The facilitator does two major actions:
1. Activate issues
2. Resolve the issues that are activated
That is really the simplicity of what we do. All other actions are a sub-division of those two actions. The only more fundamental subject would be the reasons for doing processing.
By Activate we mean to focus on, to bring up, to energize the non-optimum aspects of an area. If the client is looking at it and realizing that something needs improvement, then the area is activated. If the client isn't aware of the area, or nothing springs to mind about it, then it isn't activated.
If the client already has an active subject that she has attention on, then action 1 is unnecessary and we go straight to action 2, dealing with what is there. It is usually more beneficial to work on what is already active with the client. Typically that is how we will start off: resolving the issues that are already live.
As more and more of the client's issues in life get resolved the facilitator might have to do more and more of action 1. That is, if the client doesn't come up with areas to resolve, then the facilitator will come up with them.
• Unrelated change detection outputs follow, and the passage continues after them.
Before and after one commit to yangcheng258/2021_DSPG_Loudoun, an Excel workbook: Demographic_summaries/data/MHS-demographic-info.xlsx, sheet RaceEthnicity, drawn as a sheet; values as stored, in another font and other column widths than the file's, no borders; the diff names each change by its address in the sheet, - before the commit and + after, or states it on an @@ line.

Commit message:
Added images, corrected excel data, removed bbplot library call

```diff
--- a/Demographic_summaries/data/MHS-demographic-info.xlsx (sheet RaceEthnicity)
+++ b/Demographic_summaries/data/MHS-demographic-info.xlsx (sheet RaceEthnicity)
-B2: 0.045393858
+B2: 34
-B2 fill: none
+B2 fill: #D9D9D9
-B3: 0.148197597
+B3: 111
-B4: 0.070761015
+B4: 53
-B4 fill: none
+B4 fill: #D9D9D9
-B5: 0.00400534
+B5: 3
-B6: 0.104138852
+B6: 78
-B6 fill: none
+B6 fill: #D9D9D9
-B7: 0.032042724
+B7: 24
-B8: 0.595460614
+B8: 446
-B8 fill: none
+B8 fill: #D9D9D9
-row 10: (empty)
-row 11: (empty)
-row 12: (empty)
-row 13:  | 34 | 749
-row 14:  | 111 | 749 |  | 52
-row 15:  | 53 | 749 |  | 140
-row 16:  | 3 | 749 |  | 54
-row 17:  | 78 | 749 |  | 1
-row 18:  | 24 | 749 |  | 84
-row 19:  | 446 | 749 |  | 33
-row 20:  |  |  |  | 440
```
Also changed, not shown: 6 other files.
She can do that based on what she notices about the client or she can follow a program of common general issues.